International Experience: Juan David Hernández
“Four months in the United States. Working with motion planning experts”
In 2013, I started evaluating different alternatives for planning collision-free paths for Autonomous Underwater Vehicles (AUVs). During such review, I decided to use the Open Motion Planning Library (OMPL), a C++ programming library that consists of many of state-of-the-art sampling-base planning algorithms, which is developed at Rice University, in Houston, Texas. For more than one year, I focused on understanding the most relevant methods and integrating them to our vehicles’ control architecture in Girona. As a result, GIRONA500 and, specially, SPARUS-II AUVs were able to conduct missions that required simultaneous mapping and path planning online capabilities. These results were promising but also demonstrated different possibilities for improvements.
In early 2014, when preliminary trials had already been conducted, I contacted Prof. Lydia Kavraki, director of Kavraki Lab where OMPL is continuously developed and improved. Even though Prof. Kavraki’s lab is not zeroed in on underwater robotics, the application of OMPL in a completely experimental and real-world setup resulted in an interesting collaboration opportunity between Kavraki Lab and CIRS-ViCOROB. Prof. Kavraki and Dr. Mark Moll, one of her colleagues and collaborators, proposed me to work on optimizing my current framework for planning collision-free paths for AUVs in which the vehicle’s motion constraints were considered.
By the end of 2014 I had submitted the results to the International Conference on Robotics and Automation (ICRA), which would be used as the baseline for my work in Houston. From February to May 2015, I stayed at Rice University as a visiting scholar under the tutelage of Prof. Kavraki and Dr. Moll. We defined two main objectives, the first of them was to improve the framework accepted for presentation at ICRA 2015, and the second was to evaluate different alternatives to consider the uncertainty of the model, controller and environment in the problem of motion planning for AUVs. The methodology for this work included a weekly one-on-one meeting to discuss advances and specific details with them, a weekly group meeting in which normally one of the members of the group presents its work, and weekly seminars.
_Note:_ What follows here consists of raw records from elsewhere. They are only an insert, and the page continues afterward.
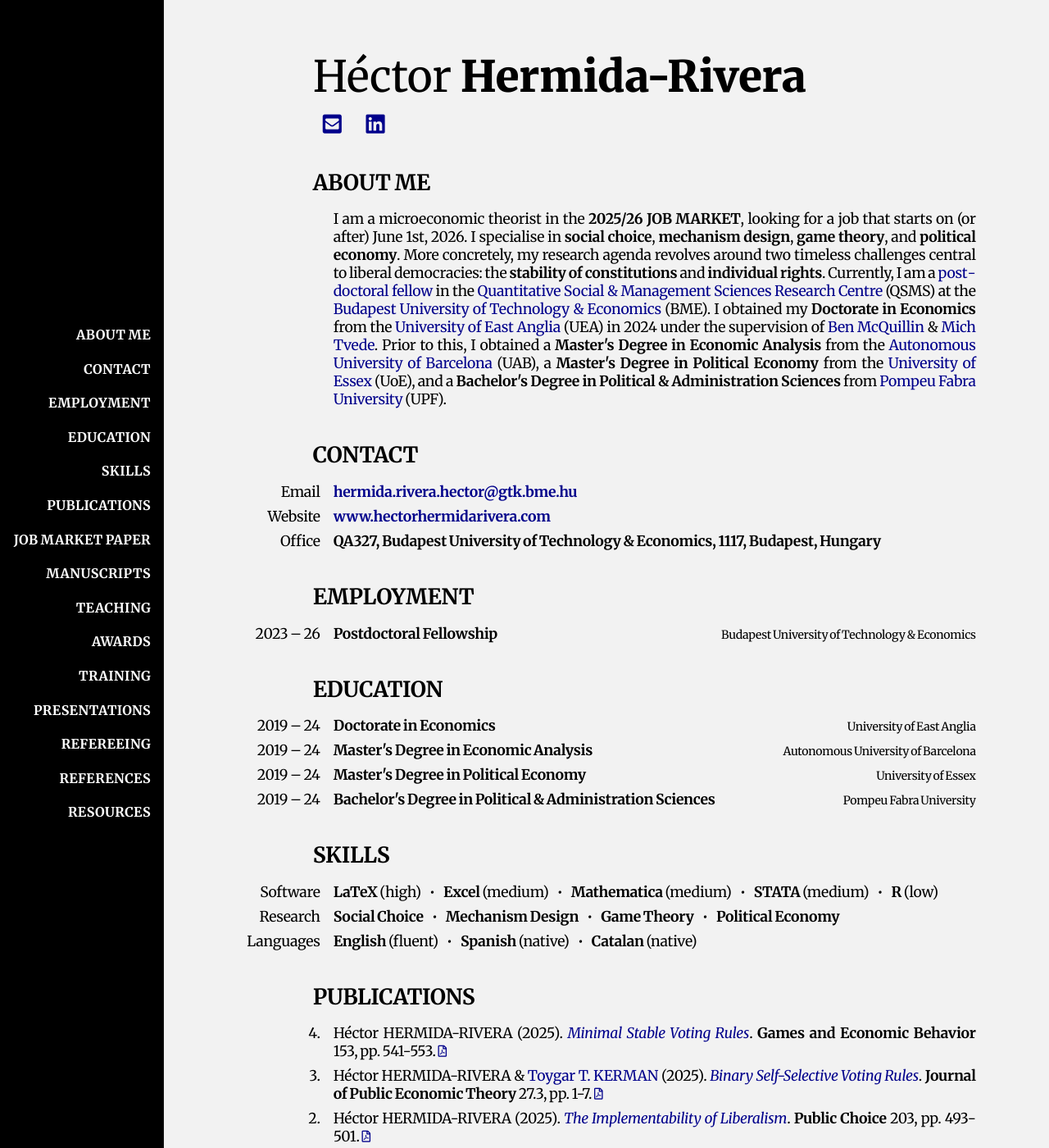
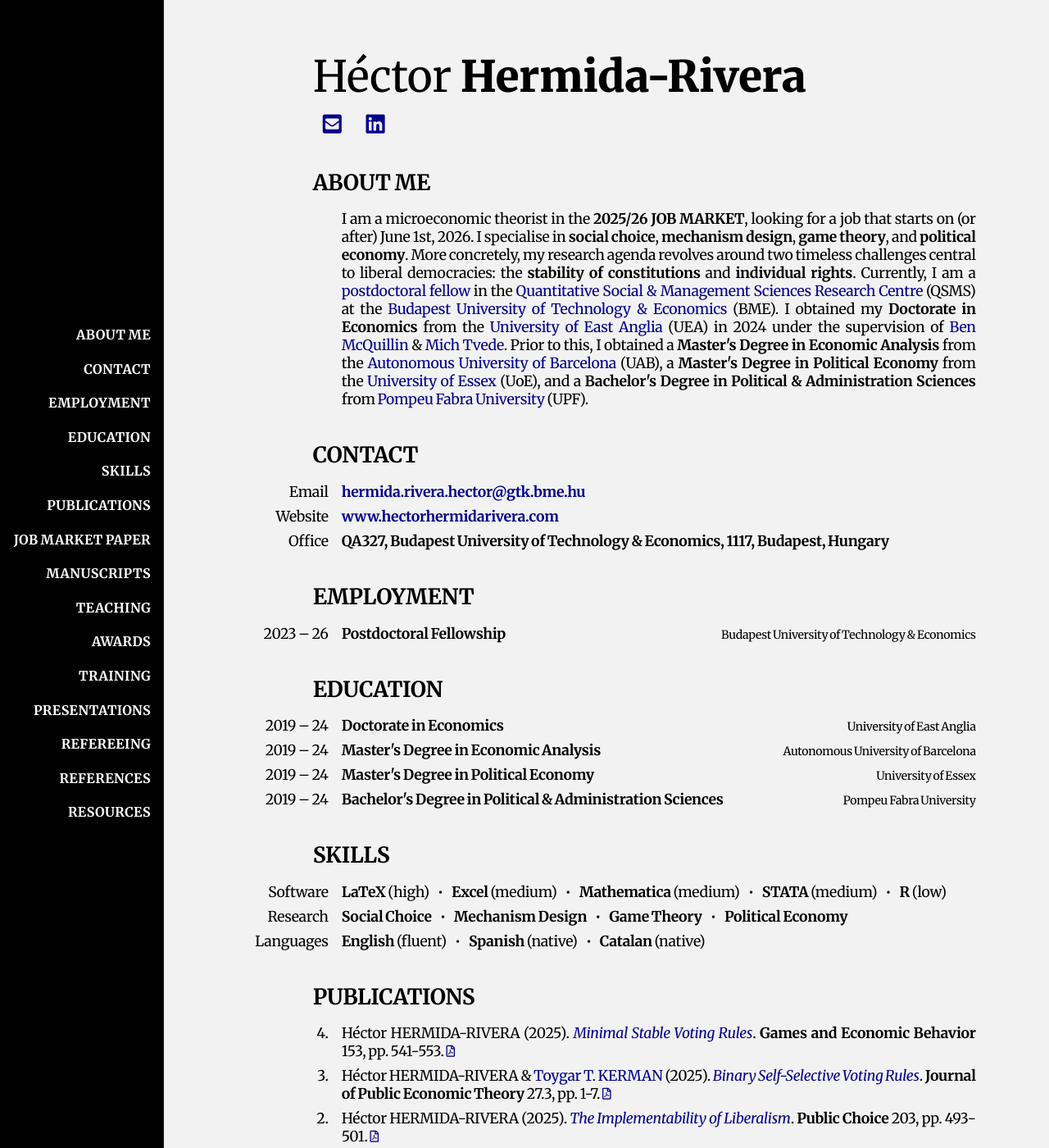
Before and after one commit to HectorHermidaRivera/hectorhermidarivera.github.io, a Jekyll site: the page built from index.md, in a window 1280 px wide and 1400 px high. Shown: the whole window at 82% size. Built offline with Jekyll 4.4.1, drawn with Linux system fonts in a browser that asks for light colours; a style sheet for code colours, icons or effects is not loaded.

Commit message:
Update style.css

```diff
--- a/assets/css/style.css
+++ b/assets/css/style.css
@@ -74,7 +74,7 @@ body {
 /* Two-column layout */
 .two-column {
   display: grid;
-  grid-template-columns: 130px auto;
+  grid-template-columns: 140px auto;
   gap: 8px 16px;
   align-items: start;
   margin-top: 0px;
@@ -121,7 +121,7 @@ body {
 
 .two-column-2rows {
   display: grid;
-  grid-template-columns: 130px auto;
+  grid-template-columns: 140px auto;
   gap: 8px 16px;
 }
 
@@ -162,7 +162,7 @@ body {
 /* grid for date + right content */
 .two-column-3rows {
   display: grid;
-  grid-template-columns: 130px 1fr;
+  grid-template-columns: 140px 1fr;
   gap: 8px 16px;
   align-items: start;
 }
```
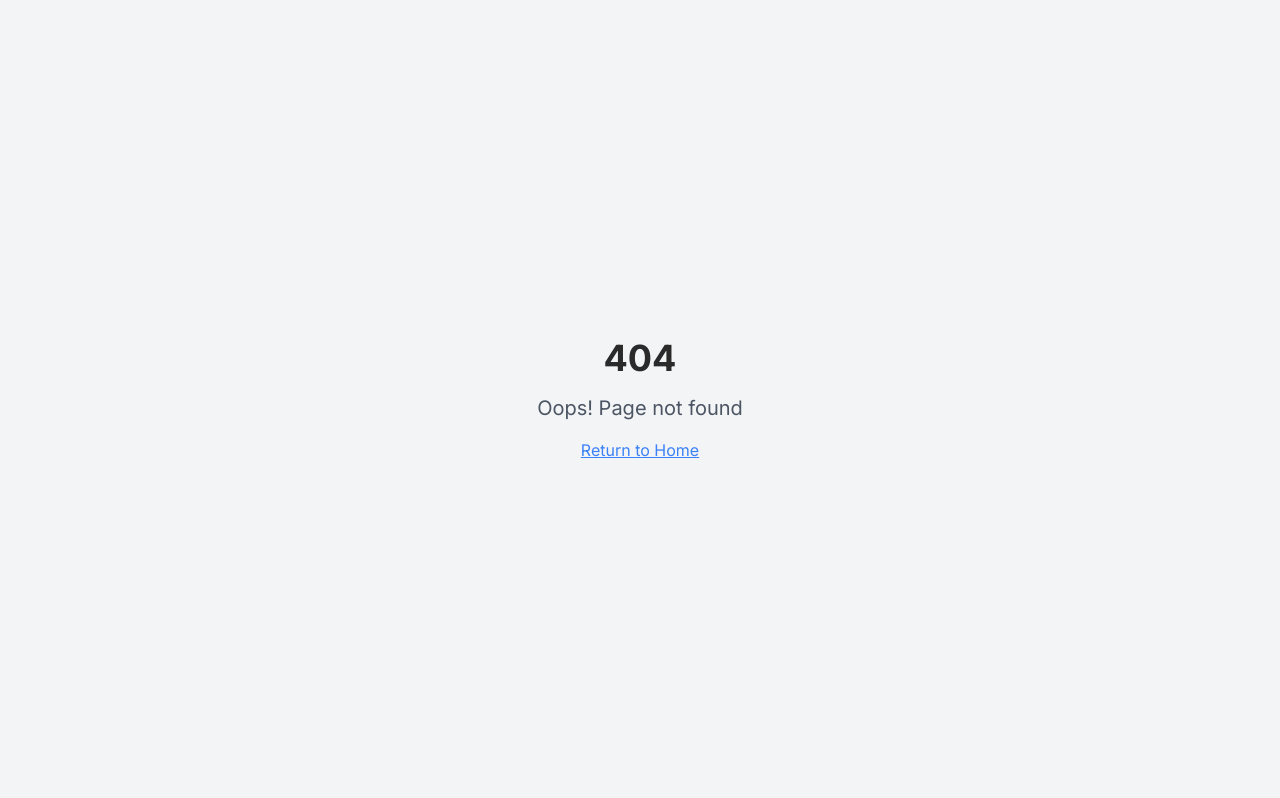
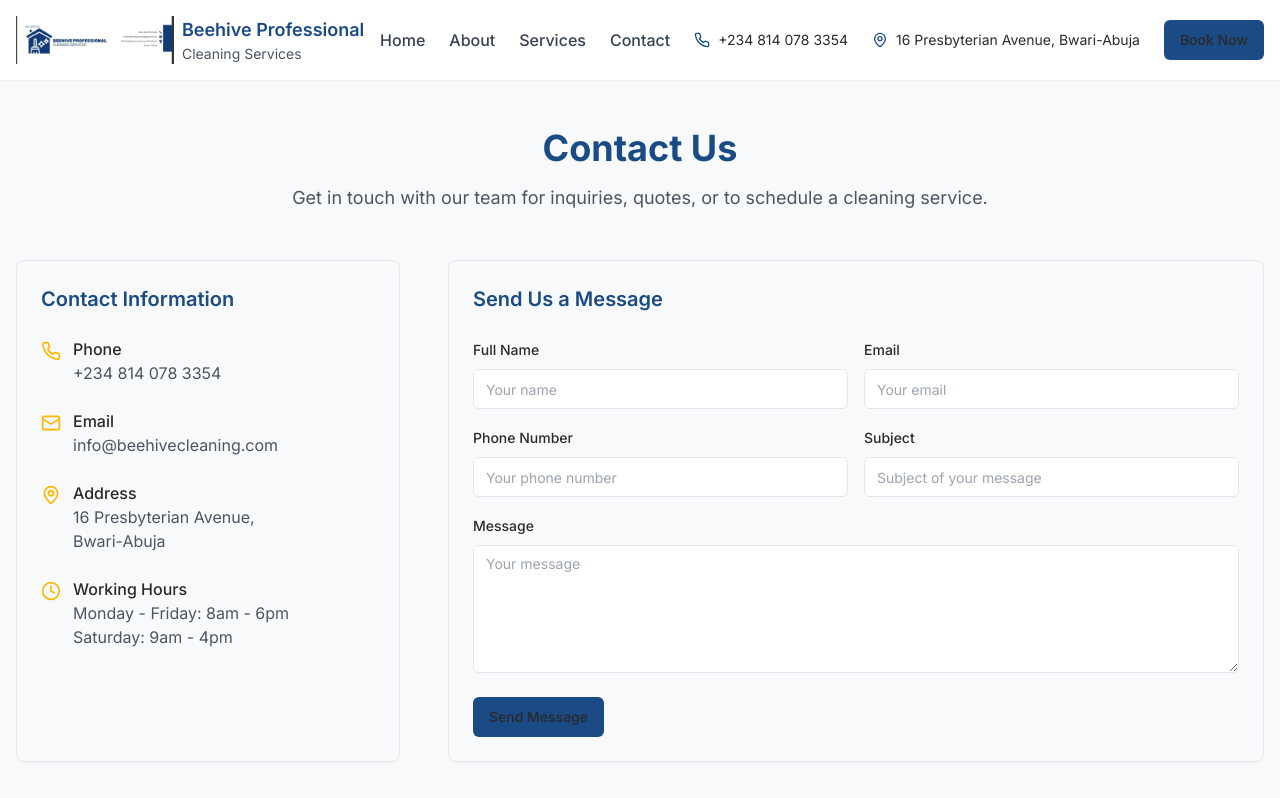
Before and after one commit to nyashaushe/beehive-cleaning-services, a React (Vite) app: page /contact in a window 1280 px wide. Before the commit this address had no page. Shown: the top 798 px of the page. Built offline with nearby package versions, Linux system fonts and the light colour scheme.

Commit message:
Implement new features
Implements contact page, booking system, testimonials, pricing page, and navigation.

```diff
--- a/src/App.tsx
+++ b/src/App.tsx
@@ -7,6 +7,7 @@ import { BrowserRouter, Routes, Route } from "react-router-dom";
 import Index from "./pages/Index";
 import About from "./pages/About";
 import Services from "./pages/Services";
+import Contact from "./pages/Contact";
 import NotFound from "./pages/NotFound";
 
 const queryClient = new QueryClient();
@@ -21,6 +22,7 @@ const App = () => (
           <Route path="/" element={<Index />} />
           <Route path="/about" element={<About />} />
           <Route path="/services" element={<Services />} />
+          <Route path="/contact" element={<Contact />} />
           <Route path="*" element={<NotFound />} />
         </Routes>
       </BrowserRouter>
--- a/src/components/Navbar.tsx
+++ b/src/components/Navbar.tsx
@@ -1,37 +1,105 @@
 
-import { Menu, Phone, MapPin } from "lucide-react";
+import { useState } from "react";
+import { Link } from "react-router-dom";
+import { Menu, Phone, MapPin, X } from "lucide-react";
 import { Button } from "@/components/ui/button";
 
 export const Navbar = () => {
+  const [isMenuOpen, setIsMenuOpen] = useState(false);
+
+  const toggleMenu = () => {
+    setIsMenuOpen(!isMenuOpen);
+  };
+
   return (
     <nav className="fixed top-0 left-0 right-0 z-50 bg-white/90 backdrop-blur-sm shadow-sm">
       <div className="container mx-auto px-4">
         <div className="flex items-center justify-between h-20">
           <div className="flex items-center gap-2">
-            <img src="/lovable-uploads/d9ad50df-06ac-4185-8011-40b40a046600.png" alt="Beehive Logo" className="h-12" />
+            <Link to="/">
+              <img src="/lovable-uploads/d9ad50df-06ac-4185-8011-40b40a046600.png" alt="Beehive Logo" className="h-12" />
+            </Link>
             <div className="hidden md:block">
               <h1 className="text-lg font-semibold text-primary">Beehive Professional</h1>
               <p className="text-sm text-gray-600">Cleaning Services</p>
             </div>
           </div>
 
-          <div className="hidden md:flex items-center gap-8">
+          <div className="hidden md:flex items-center gap-6">
+            <div className="flex space-x-6">
+              <Link to="/" className="text-gray-700 hover:text-primary font-medium">Home</Link>
+              <Link to="/about" className="text-gray-700 hover:text-primary font-medium">About</Link>
+              <Link to="/services" className="text-gray-700 hover:text-primary font-medium">Services</Link>
+              <Link to="/contact" className="text-gray-700 hover:text-primary font-medium">Contact</Link>
+            </div>
+
             <div className="flex items-center gap-2">
               <Phone className="h-4 w-4 text-primary" />
               <span className="text-sm">+234 814 078 3354</span>
             </div>
-            <div className="flex items-center gap-2">
+            <div className="hidden lg:flex items-center gap-2">
               <MapPin className="h-4 w-4 text-primary" />
               <span className="text-sm">16 Presbyterian Avenue, Bwari-Abuja</span>
             </div>
             <Button className="bg-primary hover:bg-primary/90">Book Now</Button>
           </div>
 
-          <Button variant="ghost" className="md:hidden">
-            <Menu className="h-6 w-6" />
+          <Button variant="ghost" className="md:hidden" onClick={toggleMenu}>
+            {isMenuOpen ? (
+              <X className="h-6 w-6" />
+            ) : (
+              <Menu className="h-6 w-6" />
+            )}
           </Button>
         </div>
       </div>
+
+      {/* Mobile Menu */}
+      {isMenuOpen && (
+        <div className="md:hidden bg-white shadow-md">
+          <div className="container mx-auto px-4 py-4">
+            <div className="flex flex-col space-y-4">
+              <Link
+                to="/"
+                className="text-gray-700 hover:text-primary font-medium py-2"
+                onClick={() => setIsMenuOpen(false)}
+              >
+                Home
+              </Link>
+              <Link
+                to="/about"
+                className="text-gray-700 hover:text-primary font-medium py-2"
+                onClick={() => setIsMenuOpen(false)}
+              >
+                About
+              </Link>
+              <Link
+                to="/services"
+                className="text-gray-700 hover:text-primary font-medium py-2"
+                onClick={() => setIsMenuOpen(false)}
+              >
+                Services
+              </Link>
+              <Link
+                to="/contact"
+                className="text-gray-700 hover:text-primary font-medium py-2"
+                onClick={() => setIsMenuOpen(false)}
+              >
+                Contact
+              </Link>
+              <div className="flex items-center gap-2 py-2">
+                <Phone className="h-4 w-4 text-primary" />
+                <span className="text-sm">+234 814 078 3354</span>
+              </div>
+              <div className="flex items-center gap-2 py-2">
+                <MapPin className="h-4 w-4 text-primary" />
+                <span className="text-sm">16 Presbyterian Avenue, Bwari-Abuja</span>
+              </div>
+              <Button className="bg-primary hover:bg-primary/90 w-full">Book Now</Button>
+            </div>
+          </div>
+        </div>
+      )}
     </nav>
   );
 };
--- /dev/null
+++ b/src/pages/Contact.tsx
@@ -0,0 +1,182 @@
+
+import { useState } from "react";
+import { Button } from "@/components/ui/button";
+import { Card } from "@/components/ui/card";
+import { Input } from "@/components/ui/input";
+import { Textarea } from "@/components/ui/textarea";
+import { useToast } from "@/hooks/use-toast";
+import { Mail, Phone, MapPin, Clock } from "lucide-react";
+import { Navbar } from "@/components/Navbar";
+
+const Contact = () => {
+  const { toast } = useToast();
+  const [formData, setFormData] = useState({
+    name: "",
+    email: "",
+    phone: "",
+    subject: "",
+    message: "",
+  });
+
+  const handleChange = (e: React.ChangeEvent<HTMLInputElement | HTMLTextAreaElement>) => {
+    const { name, value } = e.target;
+    setFormData((prev) => ({ ...prev, [name]: value }));
+  };
+
+  const handleSubmit = (e: React.FormEvent) => {
+    e.preventDefault();
+
+    // In a real application, you would send this data to your backend
+    console.log("Form submitted:", formData);
+
+    // Show success message
+    toast({
+      title: "Message Sent",
+      description: "Thank you for contacting us. We'll get back to you soon.",
+    });
+
+    // Reset form
+    setFormData({
+      name: "",
+      email: "",
+      phone: "",
+      subject: "",
+      message: "",
+    });
+  };
+
+  return (
+    <div className="min-h-screen bg-bg-light">
+      <Navbar />
+      <div className="container px-4 py-20 mx-auto mt-12">
+        <div className="max-w-3xl mx-auto text-center mb-12">
+          <h1 className="text-4xl font-bold text-primary mb-4">Contact Us</h1>
+          <p className="text-lg text-gray-600">
+            Get in touch with our team for inquiries, quotes, or to schedule a cleaning service.
+          </p>
+        </div>
+
+        <div className="grid gap-10 md:grid-cols-3 lg:gap-12">
+          <div className="md:col-span-1">
+            <Card className="p-6 h-full">
+              <h2 className="text-xl font-semibold text-primary mb-6">Contact Information</h2>
+
+              <div className="space-y-6">
+                <div className="flex items-start gap-3">
+                  <Phone className="w-5 h-5 text-secondary mt-1" />
+                  <div>
+                    <h3 className="font-medium">Phone</h3>
+                    <p className="text-gray-600">+234 814 078 3354</p>
+                  </div>
+                </div>
+
+                <div className="flex items-start gap-3">
+                  <Mail className="w-5 h-5 text-secondary mt-1" />
+                  <div>
+                    <h3 className="font-medium">Email</h3>
+                    <p className="text-gray-600">info@beehivecleaning.com</p>
+                  </div>
+                </div>
+
+                <div className="flex items-start gap-3">
+                  <MapPin className="w-5 h-5 text-secondary mt-1" />
+                  <div>
+                    <h3 className="font-medium">Address</h3>
+                    <p className="text-gray-600">16 Presbyterian Avenue,<br />Bwari-Abuja</p>
+                  </div>
+                </div>
+
+                <div className="flex items-start gap-3">
+                  <Clock className="w-5 h-5 text-secondary mt-1" />
+                  <div>
+                    <h3 className="font-medium">Working Hours</h3>
+                    <p className="text-gray-600">Monday - Friday: 8am - 6pm<br />Saturday: 9am - 4pm</p>
+                  </div>
+                </div>
+              </div>
+            </Card>
+          </div>
+
+          <div className="md:col-span-2">
+            <Card className="p-6">
+              <h2 className="text-xl font-semibold text-primary mb-6">Send Us a Message</h2>
+
+              <form onSubmit={handleSubmit}>
+                <div className="grid gap-4 sm:grid-cols-2 mb-4">
+                  <div className="space-y-2">
+                    <label htmlFor="name" className="text-sm font-medium">Full Name</label>
+                    <Input
+                      id="name"
+                      name="name"
+                      value={formData.name}
+                      onChange={handleChange}
+                      placeholder="Your name"
+                      required
+                    />
+                  </div>
+
+                  <div className="space-y-2">
+                    <label htmlFor="email" className="text-sm font-medium">Email</label>
+                    <Input
+                      id="email"
+                      name="email"
+                      type="email"
+                      value={formData.email}
+                      onChange={handleChange}
+                      placeholder="Your email"
+                      required
+                    />
+                  </div>
+                </div>
+
+                <div className="grid gap-4 sm:grid-cols-2 mb-4">
+                  <div className="space-y-2">
+                    <label htmlFor="phone" className="text-sm font-medium">Phone Number</label>
+                    <Input
+                      id="phone"
+                      name="phone"
+                      value={formData.phone}
+                      onChange={handleChange}
+                      placeholder="Your phone number"
+                    />
+                  </div>
+
+                  <div className="space-y-2">
+                    <label htmlFor="subject" className="text-sm font-medium">Subject</label>
+                    <Input
+                      id="subject"
+                      name="subject"
+                      value={formData.subject}
+                      onChange={handleChange}
+                      placeholder="Subject of your message"
+                      required
+                    />
+                  </div>
+                </div>
+
+                <div className="space-y-2 mb-6">
+                  <label htmlFor="message" className="text-sm font-medium">Message</label>
+                  <Textarea
+                    id="message"
+                    name="message"
+                    value={formData.message}
+                    onChange={handleChange}
+                    placeholder="Your message"
+                    className="min-h-32"
+                    required
+                  />
+                </div>
+
+                <Button type="submit" className="w-full md:w-auto">
+                  Send Message
+                </Button>
+              </form>
+            </Card>
+          </div>
+        </div>
+      </div>
+    </div>
+  );
+};
+
+export default Contact;
```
After my first month in Houston, I had the opportunity to present my work in the group meeting, which occurred to be an excellent space for discussion with graduate students and postdocs, most of them experts on path/motion planning. As a result, some of the members offered their theoretical and technical support for the extensions I was intended to do.
By the end of the research stay, we had an improved framework for planning collision-free paths for AUVs that not only includes vehicle’s motion constraints, but also measures safety of the vehicle when navigating in close-proximity to obstacles. During my stay in Houston, I also prepared my presentation for ICRA 2015 (which occurred in my last week in the US), and I assisted to the conference with some of them that went to present their work as well. However, not everything was work in Houston, I also had the chance to go to some extra-academic activities, better know as group outings, such as the crawfish festival, good food, good music, and great moments with the group members. Finally, the results obtained in this experience will be validated experimentally during summer 2015 to be submitted to ICRA 2016.